As you all know, talking about the language used around cancer is so important to me, and Katie taught me a lot about why certain words and phrases bothered me so much. I guess she had been living with cancer for some time when I jumped on the scene, so she was my guide. And whenever talking about these things I now think not only about me and my situation, but Katie and others who are in totally different situations and how things might come across to them. She led the way in vulnerability and honesty.
But we didn’t just talk about cancer and progression. I’ve been reading back over our conversations since it all started with our first interaction when I was trying to be open minded about reiki: watching our lives unfold as we told each other more and more about ourselves, sharing photos, and many declarations of love as our friendship grew from people who interacted on twitter to proper, true friends who would tell each other any news we had and share in the experience, be it good or bad things. We wanted to know what each other was eating for dinner, what we were doing on the weekend, we lapped up details of each other’s lives.
In those last few days that she was dying, I got this overwhelming feeling of ripples spreading throughout the world as Keith let people know online and people started to realise, the twitter world were contacting me to say that they were thinking of me, having seen first hand the public snippets of our friendship. Even people I had never spoken to before reached out. They knew.

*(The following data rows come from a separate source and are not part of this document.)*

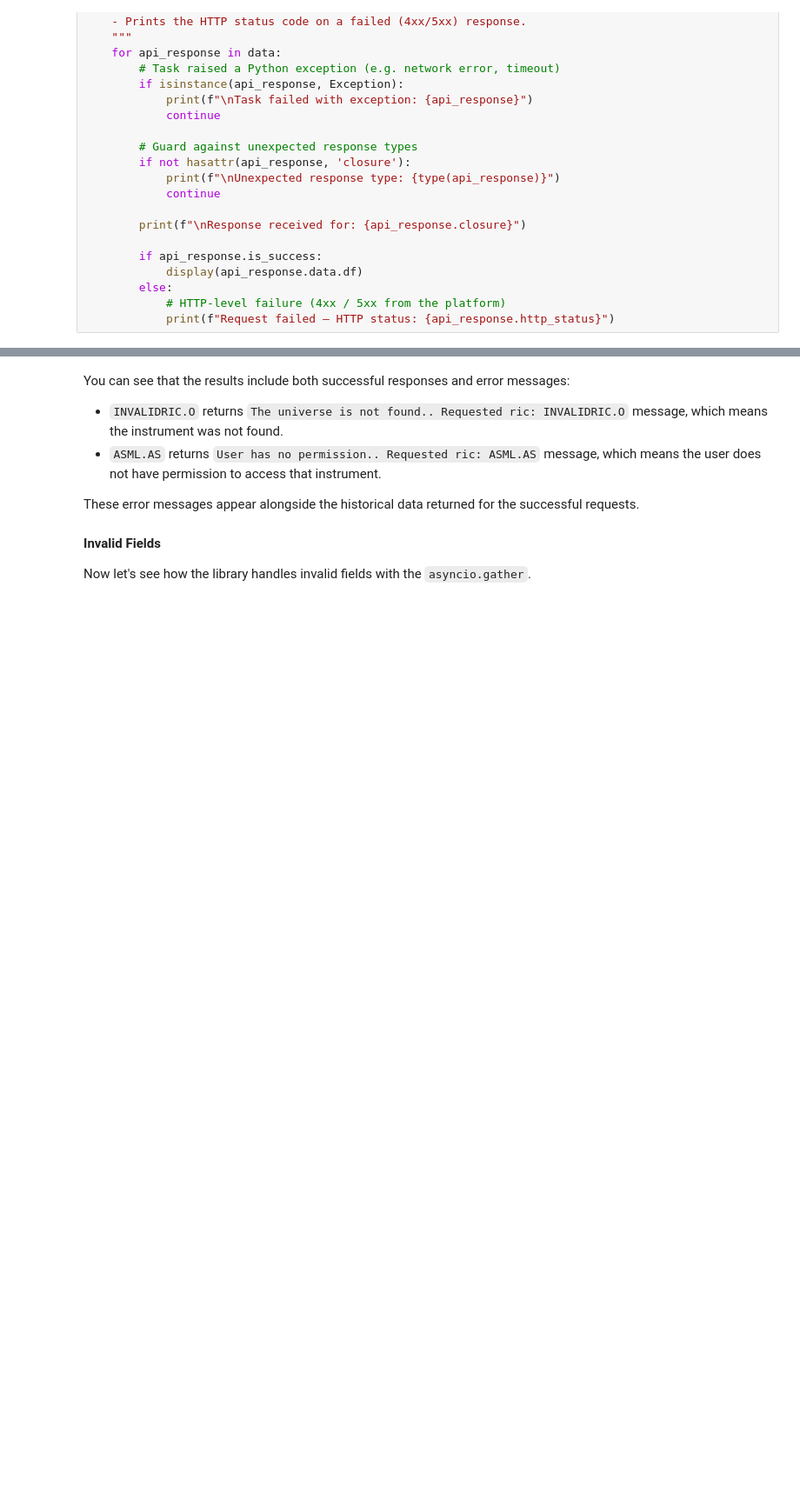
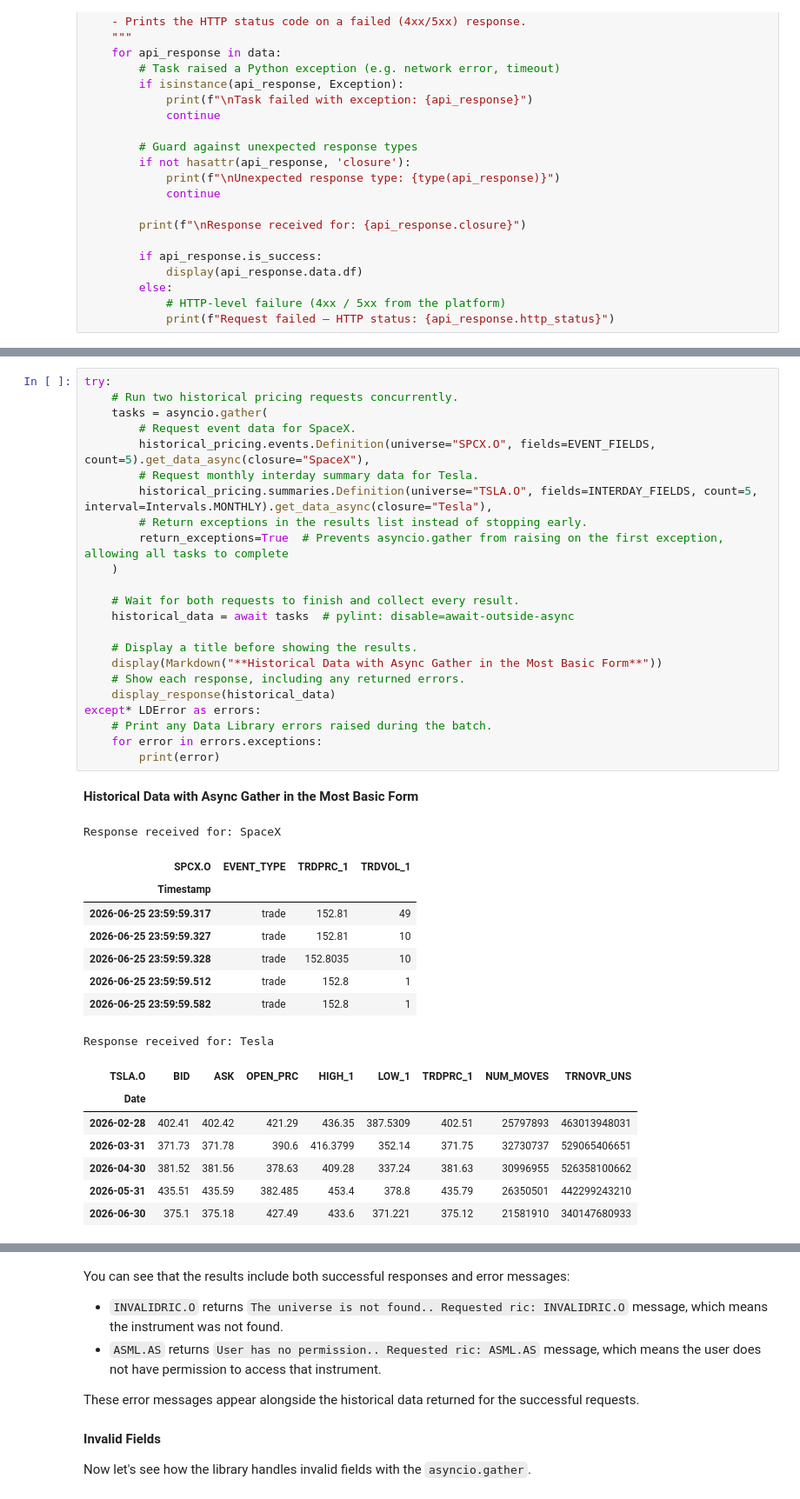
Before and after one commit to LSEG-API-Samples/Example.RDP.DataLibrary.Python.Async, a Jupyter notebook: notebook/ld_notebook_async_gather.ipynb, the cells around one changed output, grey strips where cells are left out. Shown at 87% size. Drawn from its saved outputs; the diff is of its cells as text; blank space fills up the shorter version.

```diff
--- a/notebook/ld_notebook_async_gather.ipynb
+++ b/notebook/ld_notebook_async_gather.ipynb
@@ -206,0 +208,41 @@ I am demonstrating with `historical_pricing.events.Definition` which returns His
+# %%
+try:
+    # Run two historical pricing requests concurrently.
+    tasks = asyncio.gather(
+        # Request event data for SpaceX.
+        historical_pricing.events.Definition(universe="SPCX.O", fields=EVENT_FIELDS, count=5).get_data_async(closure="SpaceX"),
+        # Request monthly interday summary data for Tesla.
+        historical_pricing.summaries.Definition(universe="TSLA.O", fields=INTERDAY_FIELDS, count=5, interval=Intervals.MONTHLY).get_data_async(closure="Tesla"),
+        # Return exceptions in the results list instead of stopping early.
+        return_exceptions=True  # Prevents asyncio.gather from raising on the first exception, allowing all tasks to complete
+    )
+
+    # Wait for both requests to finish and collect every result.
+    historical_data = await tasks  # pylint: disable=await-outside-async
+
+    # Display a title before showing the results.
+    display(Markdown("**Historical Data with Async Gather in the Most Basic Form**"))
+    # Show each response, including any returned errors.
+    display_response(historical_data)
+except* LDError as errors:
+    # Print any Data Library errors raised during the batch.
+    for error in errors.exceptions:
+        print(error)
+# %% [output]
+**Historical Data with Async Gather in the Most Basic Form**
+Response received for: SpaceX
+| SPCX.O | EVENT_TYPE | TRDPRC_1 | TRDVOL_1 |
+| Timestamp |  |  |  |
+| 2026-06-25 23:59:59.317 | trade | 152.81 | 49 |
+| 2026-06-25 23:59:59.327 | trade | 152.81 | 10 |
+| 2026-06-25 23:59:59.328 | trade | 152.8035 | 10 |
+| 2026-06-25 23:59:59.512 | trade | 152.8 | 1 |
+| 2026-06-25 23:59:59.582 | trade | 152.8 | 1 |
+Response received for: Tesla
+| TSLA.O | BID | ASK | OPEN_PRC | HIGH_1 | LOW_1 | TRDPRC_1 | NUM_MOVES | TRNOVR_UNS |
+| Date |  |  |  |  |  |  |  |  |
+| 2026-02-28 | 402.41 | 402.42 | 421.29 | 436.35 | 387.5309 | 402.51 | 25797893 | 463013948031 |
+| 2026-03-31 | 371.73 | 371.78 | 390.6 | 416.3799 | 352.14 | 371.75 | 32730737 | 529065406651 |
+| 2026-04-30 | 381.52 | 381.56 | 378.63 | 409.28 | 337.24 | 381.63 | 30996955 | 526358100662 |
+| 2026-05-31 | 435.51 | 435.59 | 382.485 | 453.4 | 378.8 | 435.79 | 26350501 | 442299243210 |
+| 2026-06-30 | 375.1 | 375.18 | 427.49 | 433.6 | 371.221 | 375.12 | 21581910 | 340147680933 |
```
Also changed, not shown: parts of 21 cells of this notebook, 13 other files.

I think she worried about being forgotten. Don’t we all? That when we no longer breathe, the memory of us will die too. That we will leave no legacy. But I felt her legacy in those days. I had known it prior, but it wasn’t until then that I really felt it. I pictured the webs connecting point to point across the world, starting in Ottawa and moving outwards until they traversed the whole globe. The different ways we had all been connected through Katie.
I take Katie with me every day. I have since I first met her. She’s there in every thing I do, every conversation I have, the way I conduct myself through life, in the advice and support I give to others. And I still want to message her when something good or bad happens so we can chat about it. But I can’t. I don’t think that ever goes away. Though I can check in on her family. You never want to make a nuisance of yourself but I’ll just keep myself in the periphery. These people mean so much to me and I won’t leave them.
I’ll say one thing, selfishly, about knowing someone you know is going to die (I know I’ve said it before, but I’ll say it again)… It gives you the chance to tell them how much they mean to you. Isn’t that a ridiculous thing to say? That you wait until someone is dying to tell them just how important they are? I like to think I tell my friends and family how much I appreciate them. Perhaps I’m more inclined to after a few drinks, but I have always made a point of telling people when they mean something to me. Even just if it’s just something small that I’ve appreciated. Don’t take for granted that the people you know will always be there. I told Katie regularly how much I love and appreciate her and how much she means to me so I have no regrets that she didn’t know how important she was or that there was anything left unsaid.
On her twitter bio she says ‘eternally on the brink of greatness’. But my dear Katie, you are not on the brink. You are eternally great. You were far too humble to ever really understand the effect you’ve had on the world, but I know you took great pride in everything you did because you were doing some fantastic work and there’s no denying that. I will love you forever and I will make sure people never stop hearing about you. You are and will always be a guiding light in my world.